Missing salvage expert who found $50m of sunken treasure before disappearing, tracked down at last

The runaway buccaneers and the ship full of gold

Salvage expert Tommy Thompson found sunken treasure worth millions. Then he vanished... until now
Homeless Veterans appeal: ‘If you’re hard on the world you are hard on yourself’

Homeless Veterans appeal: ‘If you’re hard on the world you are hard on yourself’

Maverick artist Grayson Perry backs our campaign
Assisted Dying Bill: I want to be able to decide about my own death - I want to have control of my life

Assisted Dying Bill: 'I want control of my life'

This week the Assisted Dying Bill is debated in the Lords. Virginia Ironside, who has already made plans for her own self-deliverance, argues that it's time we allowed people a humane, compassionate death
Move over, kale - cabbage is the new rising star

Cabbage is king again

Sophie Morris banishes thoughts of soggy school dinners and turns over a new leaf
11 best winter skin treats

Give your moisturiser a helping hand: 11 best winter skin treats

Get an extra boost of nourishment from one of these hard-working products
Paul Scholes column: The more Jose Mourinho attempts to influence match officials, the more they are likely to ignore him

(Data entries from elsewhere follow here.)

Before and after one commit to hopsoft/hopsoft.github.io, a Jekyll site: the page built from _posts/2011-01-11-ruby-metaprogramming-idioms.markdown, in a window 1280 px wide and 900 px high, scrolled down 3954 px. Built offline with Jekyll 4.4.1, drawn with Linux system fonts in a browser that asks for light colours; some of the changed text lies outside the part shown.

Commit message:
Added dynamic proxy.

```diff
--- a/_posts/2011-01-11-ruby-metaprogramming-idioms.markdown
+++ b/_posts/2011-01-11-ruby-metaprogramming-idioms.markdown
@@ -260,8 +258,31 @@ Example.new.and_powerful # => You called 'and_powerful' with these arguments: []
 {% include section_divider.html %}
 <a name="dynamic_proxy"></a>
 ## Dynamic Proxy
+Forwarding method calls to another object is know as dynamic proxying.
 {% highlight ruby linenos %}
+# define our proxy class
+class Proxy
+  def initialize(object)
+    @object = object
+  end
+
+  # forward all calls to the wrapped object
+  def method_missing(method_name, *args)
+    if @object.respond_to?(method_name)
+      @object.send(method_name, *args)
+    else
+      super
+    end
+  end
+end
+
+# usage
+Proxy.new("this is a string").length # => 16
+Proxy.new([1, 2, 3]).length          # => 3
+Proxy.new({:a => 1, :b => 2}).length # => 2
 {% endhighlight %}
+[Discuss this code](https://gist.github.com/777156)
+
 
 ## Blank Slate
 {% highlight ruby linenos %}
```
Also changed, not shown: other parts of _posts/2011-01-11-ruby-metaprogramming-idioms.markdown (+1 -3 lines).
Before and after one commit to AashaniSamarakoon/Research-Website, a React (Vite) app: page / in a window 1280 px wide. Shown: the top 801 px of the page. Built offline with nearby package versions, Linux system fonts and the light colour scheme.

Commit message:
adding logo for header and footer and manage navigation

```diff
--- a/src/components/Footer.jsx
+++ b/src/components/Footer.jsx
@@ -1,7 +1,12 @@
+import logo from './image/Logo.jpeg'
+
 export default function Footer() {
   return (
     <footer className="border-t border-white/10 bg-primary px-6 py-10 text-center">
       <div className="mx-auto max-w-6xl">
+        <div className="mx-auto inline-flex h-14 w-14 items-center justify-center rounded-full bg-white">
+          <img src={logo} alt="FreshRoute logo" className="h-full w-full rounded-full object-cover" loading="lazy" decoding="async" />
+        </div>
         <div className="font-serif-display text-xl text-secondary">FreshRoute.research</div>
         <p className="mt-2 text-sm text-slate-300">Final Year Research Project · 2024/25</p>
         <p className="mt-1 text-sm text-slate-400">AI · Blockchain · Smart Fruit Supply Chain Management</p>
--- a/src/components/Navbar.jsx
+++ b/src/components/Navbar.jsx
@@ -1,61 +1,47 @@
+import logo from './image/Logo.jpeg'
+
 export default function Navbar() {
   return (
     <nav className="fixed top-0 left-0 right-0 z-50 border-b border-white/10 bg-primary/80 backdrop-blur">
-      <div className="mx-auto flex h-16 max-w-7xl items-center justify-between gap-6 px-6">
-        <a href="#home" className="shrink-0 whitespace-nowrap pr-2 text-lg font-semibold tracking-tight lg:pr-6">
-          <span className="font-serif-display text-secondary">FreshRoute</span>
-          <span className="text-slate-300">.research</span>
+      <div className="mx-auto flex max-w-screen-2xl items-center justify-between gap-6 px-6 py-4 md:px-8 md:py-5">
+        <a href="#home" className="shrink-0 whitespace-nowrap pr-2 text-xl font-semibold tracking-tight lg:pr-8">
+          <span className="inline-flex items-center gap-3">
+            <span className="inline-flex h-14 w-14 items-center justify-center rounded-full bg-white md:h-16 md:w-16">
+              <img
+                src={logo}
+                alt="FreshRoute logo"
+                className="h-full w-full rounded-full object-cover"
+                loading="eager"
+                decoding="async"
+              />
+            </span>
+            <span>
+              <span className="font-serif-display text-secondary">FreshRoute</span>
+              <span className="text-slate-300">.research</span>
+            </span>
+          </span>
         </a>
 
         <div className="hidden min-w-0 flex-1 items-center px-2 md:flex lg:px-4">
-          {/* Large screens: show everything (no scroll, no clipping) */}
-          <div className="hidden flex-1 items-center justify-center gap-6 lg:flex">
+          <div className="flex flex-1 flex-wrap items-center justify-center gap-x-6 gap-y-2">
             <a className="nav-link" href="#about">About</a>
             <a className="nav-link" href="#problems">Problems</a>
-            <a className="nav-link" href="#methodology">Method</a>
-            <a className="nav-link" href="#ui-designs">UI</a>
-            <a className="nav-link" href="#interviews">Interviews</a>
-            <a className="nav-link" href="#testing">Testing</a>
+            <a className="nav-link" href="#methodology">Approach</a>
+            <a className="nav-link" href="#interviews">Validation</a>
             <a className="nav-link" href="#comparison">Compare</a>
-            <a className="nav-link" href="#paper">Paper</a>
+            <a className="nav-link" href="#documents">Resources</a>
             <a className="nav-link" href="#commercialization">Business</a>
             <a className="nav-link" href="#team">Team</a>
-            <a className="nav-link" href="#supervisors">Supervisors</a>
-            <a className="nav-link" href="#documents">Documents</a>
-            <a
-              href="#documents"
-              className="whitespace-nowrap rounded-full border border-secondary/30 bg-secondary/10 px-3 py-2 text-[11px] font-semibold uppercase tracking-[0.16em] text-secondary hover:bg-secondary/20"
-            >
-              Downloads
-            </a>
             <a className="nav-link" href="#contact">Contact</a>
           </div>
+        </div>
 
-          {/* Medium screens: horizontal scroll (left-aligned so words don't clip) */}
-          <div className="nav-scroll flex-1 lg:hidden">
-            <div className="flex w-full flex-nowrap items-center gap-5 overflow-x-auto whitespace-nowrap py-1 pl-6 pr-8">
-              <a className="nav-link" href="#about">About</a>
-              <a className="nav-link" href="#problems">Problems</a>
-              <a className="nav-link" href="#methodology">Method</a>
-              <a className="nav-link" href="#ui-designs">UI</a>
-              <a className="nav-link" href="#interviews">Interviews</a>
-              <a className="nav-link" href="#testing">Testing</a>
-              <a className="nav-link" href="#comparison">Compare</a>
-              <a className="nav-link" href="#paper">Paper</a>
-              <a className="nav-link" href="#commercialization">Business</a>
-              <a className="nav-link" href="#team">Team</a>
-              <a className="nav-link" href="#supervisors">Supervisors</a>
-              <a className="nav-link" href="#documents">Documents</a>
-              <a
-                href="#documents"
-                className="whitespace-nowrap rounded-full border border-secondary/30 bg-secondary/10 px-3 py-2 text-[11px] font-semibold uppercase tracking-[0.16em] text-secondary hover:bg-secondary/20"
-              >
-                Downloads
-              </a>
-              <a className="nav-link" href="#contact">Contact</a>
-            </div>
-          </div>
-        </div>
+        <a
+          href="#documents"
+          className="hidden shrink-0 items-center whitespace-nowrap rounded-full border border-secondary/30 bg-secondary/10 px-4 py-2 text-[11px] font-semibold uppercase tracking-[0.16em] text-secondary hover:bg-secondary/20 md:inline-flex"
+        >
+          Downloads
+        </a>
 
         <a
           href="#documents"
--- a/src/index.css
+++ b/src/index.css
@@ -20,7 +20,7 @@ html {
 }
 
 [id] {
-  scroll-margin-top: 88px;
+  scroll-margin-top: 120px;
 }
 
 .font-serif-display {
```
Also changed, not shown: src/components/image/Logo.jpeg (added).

Paul Scholes column

The more Jose Mourinho attempts to influence match officials, the more they are likely to ignore him
Frank Warren column: No cigar, but pots of money: here come the Cubans

Frank Warren's Ringside

No cigar, but pots of money: here come the Cubans
Isis hostage crisis: Militant group stands strong as its numerous enemies fail to find a common plan to defeat it

Isis stands strong as its numerous enemies fail to find a common plan to defeat it

The jihadis are being squeezed militarily and economically, but there is no sign of an implosion, says Patrick Cockburn
Virtual reality thrusts viewers into the frontline of global events - and puts film-goers at the heart of the action

Virtual reality: Seeing is believing

Virtual reality thrusts viewers into the frontline of global events - and puts film-goers at the heart of the action
Homeless Veterans appeal: MP says Coalition ‘not doing enough’

Homeless Veterans appeal

MP says Coalition ‘not doing enough’ to help
Larry David, Steve Coogan and other comedians share stories of depression in new documentary

Comedians share stories of depression

The director of the new documentary, Kevin Pollak, tells Jessica Barrett how he got them to talk
Has The Archers lost the plot with it's spicy storylines?

Has The Archers lost the plot?

A growing number of listeners are voicing their discontent over the rural soap's spicy storylines; so loudly that even the BBC's director-general seems worried, says Simon Kelner
English Heritage adds 14 post-war office buildings to its protected lists

14 office buildings added to protected lists

Christopher Beanland explores the underrated appeal of these palaces of pen-pushing
Human skull discovery in Israel proves humans lived side-by-side with Neanderthals

Human skull discovery in Israel proves humans lived side-by-side with Neanderthals

Scientists unearthed the cranial fragments from Manot Cave in West Galilee